[Web document revisions]
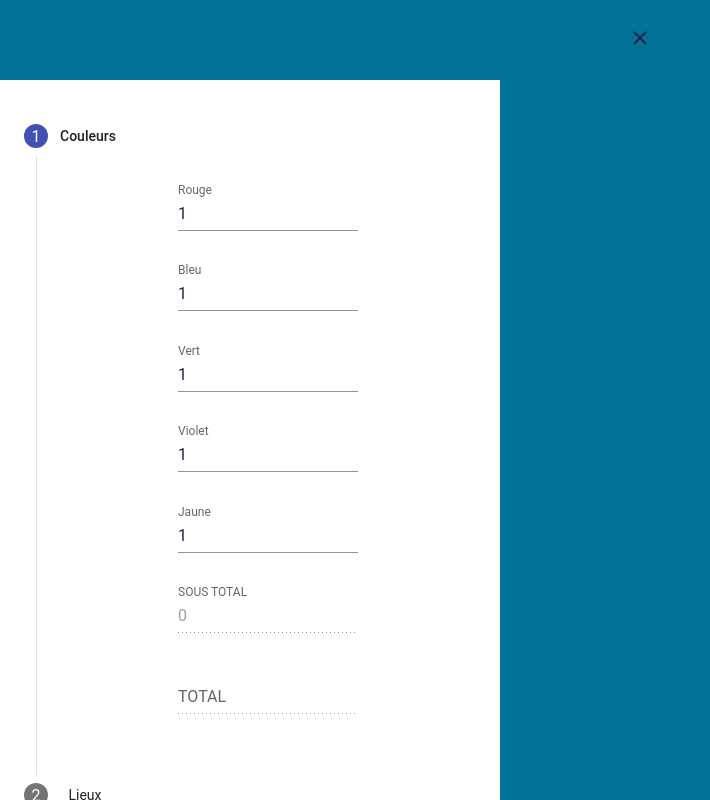
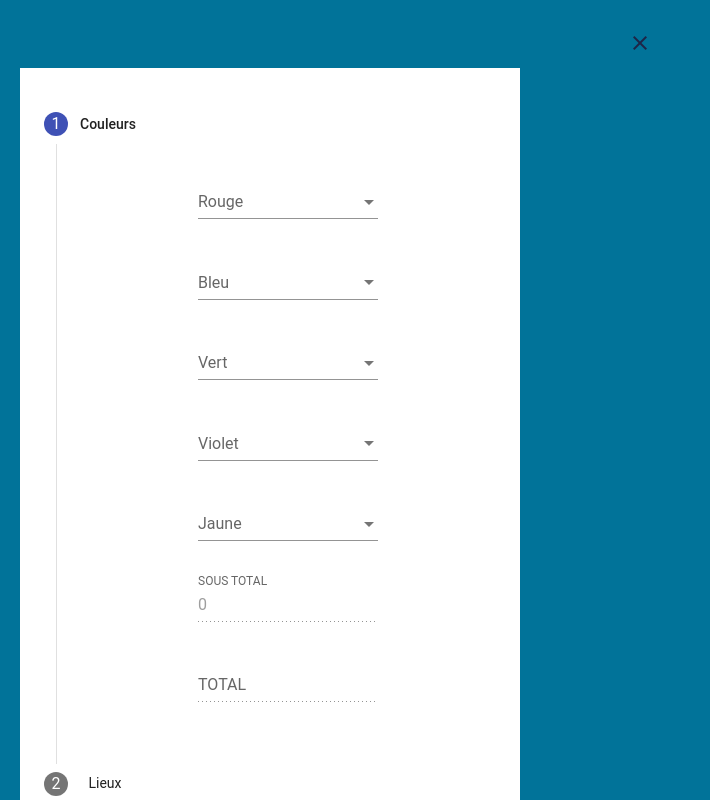
Before and after one commit to surlacolline/conspiracy-score-calculator, an Angular app: page /stepper in a window 1280 px wide. Shown: the top 800 px of the page, without its empty margins (0-710 px from the left). Built offline with nearby package versions, Linux system fonts and the light colour scheme.

Commit message:
fix css et ajoute liste déroulante

```diff
--- a/src/app/pages/coalition-score/coalition-score.component.html
+++ b/src/app/pages/coalition-score/coalition-score.component.html
@@ -1,11 +1,11 @@
 <mat-form-field appearance="standard">
-    <mat-label>Coalition</mat-label>
-    <input #coalitionNb type="number" matInput placeholder="nombre d'alliés">
+    <mat-label>Nombre d'alliés</mat-label>
+    <input #coalitionNb type="number" matInput>
 </mat-form-field>
 <p>x 3</p>
 
 <mat-form-field appearance="standard">
     <mat-label>SOUS TOTAL</mat-label>
-    <input disabled=true matInput placeholder="Placeholder" [value]="getScore(+coalitionNb.value)">
+    <input disabled=true matInput [value]="getScore(+coalitionNb.value)">
 </mat-form-field>
 <app-score-input></app-score-input>
--- a/src/app/pages/color-score/color-score.component.html
+++ b/src/app/pages/color-score/color-score.component.html
@@ -1,29 +1,27 @@
+<ng-template #options let-formcontrolname="controlname" let-label="label">
+    <mat-form-field appearance="standard">
+        <mat-label> {{label}}</mat-label>
+        <mat-select [formControl]="colorScore.get(formcontrolname)">
+            <mat-option value="0">0</mat-option>
+            <mat-option value="1">1</mat-option>
+            <mat-option value="2">2</mat-option>
+            <mat-option value="3">3</mat-option>
+            <mat-option value="4">4</mat-option>
+            <mat-option value="6">6</mat-option>
+        </mat-select>
+    </mat-form-field>
+</ng-template>
+
 <form [formGroup]="colorScore" novalidate>
-    <mat-form-field appearance="standard">
-        <mat-label>Rouge</mat-label>
-        <input #red matInput formControlName="red" type="number" placeholder="score">
-        <!-- <mat-icon matSuffix>sentiment_very_satisfied</mat-icon> -->
-    </mat-form-field>
-    <mat-form-field appearance="standard">
-        <mat-label>Bleu</mat-label>
-        <input #blue matInput formControlName="blue" type="number" placeholder="score">
-    </mat-form-field>
-    <mat-form-field appearance="standard">
-        <mat-label>Vert</mat-label>
-        <input #green matInput formControlName="green" type="number" placeholder="score">
-    </mat-form-field>
-    <mat-form-field appearance="standard">
-        <mat-label>Violet</mat-label>
-        <input matInput formControlName="purple" type="number" placeholder="score">
-    </mat-form-field>
-    <mat-form-field appearance="standard">
-        <mat-label>Jaune</mat-label>
-        <input matInput formControlName="yellow" type="number" placeholder="score">
-    </mat-form-field>
+    <ng-container *ngTemplateOutlet="options;  context: {controlname: 'red', label:'Rouge' }"></ng-container>
+    <ng-container *ngTemplateOutlet="options;  context: {controlname: 'blue', label:'Bleu' }"></ng-container>
+    <ng-container *ngTemplateOutlet="options;  context: {controlname: 'green', label:'Vert' }"></ng-container>
+    <ng-container *ngTemplateOutlet="options;  context: {controlname: 'purple', label:'Violet' }"></ng-container>
+    <ng-container *ngTemplateOutlet="options;  context: {controlname: 'yellow', label:'Jaune' }"></ng-container>
+
     <mat-form-field appearance="standard">
         <mat-label>SOUS TOTAL</mat-label>
         <input disabled=true matInput type="number" placeholder="Placeholder" [value]="getScore()">
     </mat-form-field>
     <app-score-input></app-score-input>
-
 </form>
--- a/src/app/pages/color-score/color-score.component.ts
+++ b/src/app/pages/color-score/color-score.component.ts
@@ -1,5 +1,5 @@
 import { Component, Input, OnInit } from '@angular/core';
-import { FormControl, FormGroup, Validators } from '@angular/forms';
+import { FormControl, FormGroup } from '@angular/forms';
 import { Player } from 'src/app/core/models/player.model';
 import { ScoreService } from 'src/app/core/score.service';
 
@@ -24,18 +24,18 @@ export class ColorScoreComponent implements OnInit {
 
       this.currentPlayer = player;
     });
-    this.colorScore.valueChanges.subscribe(x => {
+    this.colorScore.valueChanges.subscribe(() => {
 
       this.getScore();
     });
   }
   createFormGroup() {
     return new FormGroup({
-      blue: new FormControl(1, [Validators.min(1), Validators.max(6)]),
-      red: new FormControl(1, [Validators.min(1), Validators.max(6)]),
-      yellow: new FormControl(1, [Validators.min(1), Validators.max(6)]),
-      green: new FormControl(1, [Validators.min(1), Validators.max(6)]),
-      purple: new FormControl(1, [Validators.min(1), Validators.max(6)]),
+      blue: new FormControl(1),
+      red: new FormControl(1),
+      yellow: new FormControl(1),
+      green: new FormControl(1),
+      purple: new FormControl(1),
     });
   }
   getScore(): number {
@@ -43,11 +43,12 @@ export class ColorScoreComponent implements OnInit {
     if (!this.currentPlayer?.score) {
       return 0;
     }
-    this.currentPlayer.score.blue = this.colorScore.controls['blue'].value as number;
-    this.currentPlayer.score.red = (this.colorScore.controls['red'].value as number);
-    this.currentPlayer.score.yellow = (this.colorScore.controls['yellow'].value as number);
-    this.currentPlayer.score.green = (this.colorScore.controls['green'].value as number);
-    this.currentPlayer.score.purple = (this.colorScore.controls['purple'].value as number);
+
+    this.currentPlayer.score.blue = +this.colorScore.controls['blue'].value as number;
+    this.currentPlayer.score.red = +this.colorScore.controls['red'].value as number;
+    this.currentPlayer.score.yellow = +this.colorScore.controls['yellow'].value as number;
+    this.currentPlayer.score.green = +this.colorScore.controls['green'].value as number;
+    this.currentPlayer.score.purple = +this.colorScore.controls['purple'].value as number;
 
     this.scoreService.changeScore(this.currentPlayer);
     return this.currentPlayer.score.colorScore;
--- a/src/app/pages/player/player.component.scss
+++ b/src/app/pages/player/player.component.scss
@@ -1,4 +1,4 @@
-h1{
+h1 {
     border-bottom: solid;
     border-width: thin;
     padding-bottom: 10px;
@@ -10,11 +10,12 @@ h1{
     left: 50%;
     transform: translate(-50%, -50%);
     width: 90%;
- height: 80vh;
- overflow : auto;
+    height: 80vh;
+    width: fit-content;
+    overflow: auto;
     background-color: white;
     padding: 3rem;
     border-radius: 5px;
     box-shadow: 0 3rem 5rem rgba(0, 0, 0, 0.3);
     z-index: 10;
-  }
+}
--- a/src/app/shared/material/material.module.ts
+++ b/src/app/shared/material/material.module.ts
@@ -1,11 +1,12 @@
+import { CommonModule } from '@angular/common';
 import { NgModule } from '@angular/core';
-import { CommonModule } from '@angular/common';
-import { MatStepperModule } from '@angular/material/stepper';
-import { MatFormFieldModule } from '@angular/material/form-field';
-import { MatInputModule } from '@angular/material/input';
-import { MatIconModule } from '@angular/material/icon';
 import { MatCheckboxModule } from '@angular/material/checkbox';
 import { MatChipsModule } from '@angular/material/chips';
+import { MatFormFieldModule } from '@angular/material/form-field';
+import { MatIconModule } from '@angular/material/icon';
+import { MatInputModule } from '@angular/material/input';
+import { MatSelectModule } from '@angular/material/select';
+import { MatStepperModule } from '@angular/material/stepper';
 
 
 
@@ -19,8 +20,10 @@ import { MatChipsModule } from '@angular/material/chips';
     MatInputModule,
     MatIconModule,
     MatCheckboxModule,
-    MatChipsModule
+    MatChipsModule,
+    MatSelectModule
   ],
-  exports: [MatStepperModule, MatFormFieldModule, MatInputModule, MatIconModule, MatCheckboxModule, MatChipsModule]
+  exports: [MatStepperModule, MatFormFieldModule, MatInputModule, MatIconModule, MatCheckboxModule, MatChipsModule,
+    MatSelectModule]
 })
 export class MaterialModule { }
--- a/src/styles.scss
+++ b/src/styles.scss
@@ -34,7 +34,76 @@ $conspiracy-score-calculator-theme: mat-light-theme((
 @include angular-material-theme($conspiracy-score-calculator-theme);
 
 /* You can add global styles to this file, and also import other style files */
+/* Box sizing rules */
+*,
+*::before,
+*::after {
+  box-sizing: border-box;
+}
 
+/* Remove default margin */
+body,
+h1,
+h2,
+h3,
+h4,
+p,
+figure,
+blockquote,
+dl,
+dd {
+  margin: 0;
+}
+
+/* Remove list styles on ul, ol elements with a list role, which suggests default styling will be removed */
+ul[role="list"],
+ol[role="list"] {
+  list-style: none;
+}
+
+/* Set core root defaults */
+html {
+  scroll-behavior: smooth;
+}
+
+/* Set core body defaults */
+body {
+  min-height: 100vh;
+  text-rendering: optimizeSpeed;
+  line-height: 1.5;
+}
+
+/* A elements that don't have a class get default styles */
+a:not([class]) {
+  text-decoration-skip-ink: auto;
+}
+
+/* Make images easier to work with */
+img,
+picture {
+  max-width: 100%;
+  display: block;
+}
+
+/* Inherit fonts for inputs and buttons */
+input,
+button,
+textarea,
+select {
+  font: inherit;
+}
+
+/* Remove all animations and transitions for people that prefer not to see them */
+@media (prefers-reduced-motion: reduce) {
+  *,
+  *::before,
+  *::after {
+    animation-duration: 0.01ms !important;
+    animation-iteration-count: 1 !important;
+    transition-duration: 0.01ms !important;
+    scroll-behavior: auto !important;
+  }
+}
 html, body { height: 100%; }
 body { margin: 0; }
 
```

- [Exercise aim] Look through the data above for the word "scroll". Report each line where it occurs.

- [Expected output]
+  scroll-behavior: smooth;
+    scroll-behavior: auto !important;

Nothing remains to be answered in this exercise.